Daring Greatly: How the Courage to Be Vulnerable Transforms the Way We Live, Love, Parent, and Lead by Brene Brown. This book was extremely helpful for me. It’s about how to stop being driven by fear and shame: how to live up to your potential and your ideals without worrying about what others think of you, or what you think you’re supposed to be like. There’s a really good section on the pressures that men and women face to live up to cultural stereotypes, but she also addresses parenting, teaching, and leadership styles that depend on fear and shame. There’s a certain amount of self help-y buzzwords and repetition, but for the most part Brown’s style is refreshing, direct, and practical. I especially appreciate her use of swear words. You can watch a quick TedTalk here to get an idea of Brown’s style and thesis.

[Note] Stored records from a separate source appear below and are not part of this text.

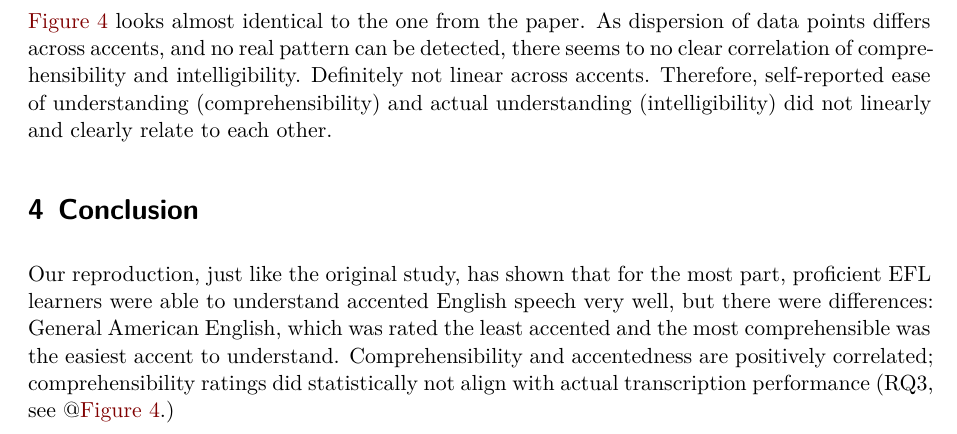
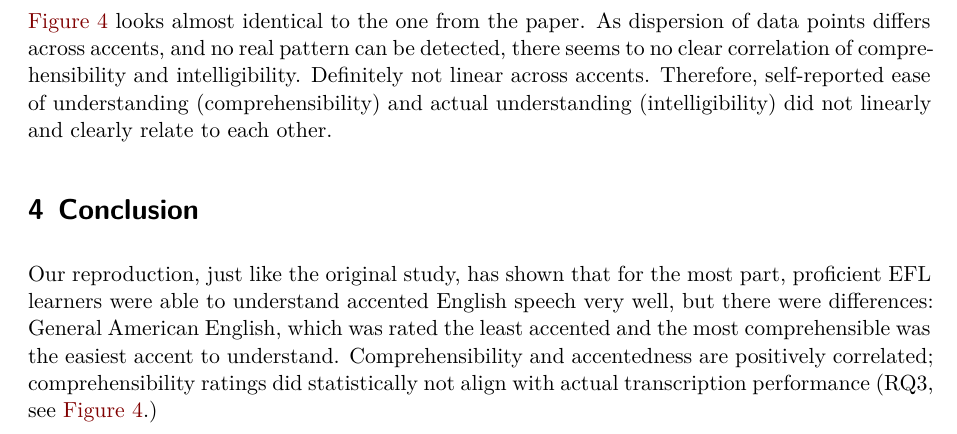
Before and after one commit to RoseHst/Reproduction-Listening-to-Accents, a Quarto document (reproduction_documentation.qmd): part of page 6 of 8, cut so that both start at the same text. Rendered offline with R 4.5, knitr and Pandoc in place of Quarto, then LaTeX, with nearby package versions; some code elsewhere in the file could not run offline.

Commit message:
update figure settings once more

```diff
--- a/reproduction_documentation.qmd
+++ b/reproduction_documentation.qmd
@@ -14,6 +14,7 @@ format:
     fig-height: 4
     fig-align: center
     latex-float: false
+    fig-pos: H
     number-sections: true
     embed-resources: true
 execute:
@@ -421,7 +422,7 @@ ComprIntell.data |>
 
 # Conclusion
 
-Our reproduction, just like the original study, has shown that for the most part, proficient EFL learners were able to understand accented English speech very well, but there were differences: General American English, which was rated the least accented and the most comprehensible was the easiest accent to understand. Comprehensibility and accentedness are positively correlated; comprehensibility ratings did statistically not align with actual transcription performance (RQ3, see \@@fig-intell-scatter.)
+Our reproduction, just like the original study, has shown that for the most part, proficient EFL learners were able to understand accented English speech very well, but there were differences: General American English, which was rated the least accented and the most comprehensible was the easiest accent to understand. Comprehensibility and accentedness are positively correlated; comprehensibility ratings did statistically not align with actual transcription performance (RQ3, see @fig-intell-scatter.)
 
 ... (Please add!)
 
```
Also changed, not shown: reproduction_documentation.pdf.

I also just devoured Vinegar Girl by Anne Tyler. This is a light romantic comedy, based on The Taming of the Shrew, full of Tyler’s wit and incisive understanding of how people work. I loved Kate’s absentminded scientist father, who runs the household in a nice efficient, clueless way: they eat “meat mash” every day for supper, and he can’t understand why everyone doesn’t eat that way–a perfect balance of nutrition, and it takes all the decision-making out of cooking! Kate herself is lovingly drawn as an awkward, practical woman who doesn’t know what to do with her half-realized longings for more purpose and normality. Just a fun, quick read, but Tyler’s characters are so real and her writing is so unobtrusively effective, she’s a pleasure to read. She always make me feel like writing. (I wrote about another of her novels, A Patchwork Planet, in this post.)
3. What do you plan to read next?
Mindfulness for Dummies, which has been languishing on my Kindle for a while, and A Stitch in Time, by the actor who played Garak in Deep Space Nine–another present from my awesome husband. (I wrote a bit about the fascinating character of Garak here.) I also want to get my hands on He Leadeth Me, and I’ve heard great things about The Anubis Gates by Tim Powers, which my brother gave me for Christmas.
4. What book do you keep meaning to finish?
Henry Kissinger’s Diplomacy. I read a big chunk of it in college and loved it, and I think I finally feel emotionally healthy enough to pick up politics and history again.
5. What book do you keep meaning to start?
Dandelion Wine by Ray Bradbury. I loved Fahrenheit 451 and The Martian Chronicles so much.
6. What is your current reading trend?
Mental health and politics. I keep meaning to try various science fiction and fantasy novels, but I guess I’m just not into them any more.
7. What book did you recently give up on? [I added this question.]
C.S. Lewis’ The Problem of Pain. This was helpful to me in the past, but gosh, it sure wasn’t this time around. I found all his arguments easy to answer, and I didn’t get any comfort from it. Sorry, C.S. Lewis! I still love you!
Hop over to Kelly’s to see the rest of the Seven Quick Takes!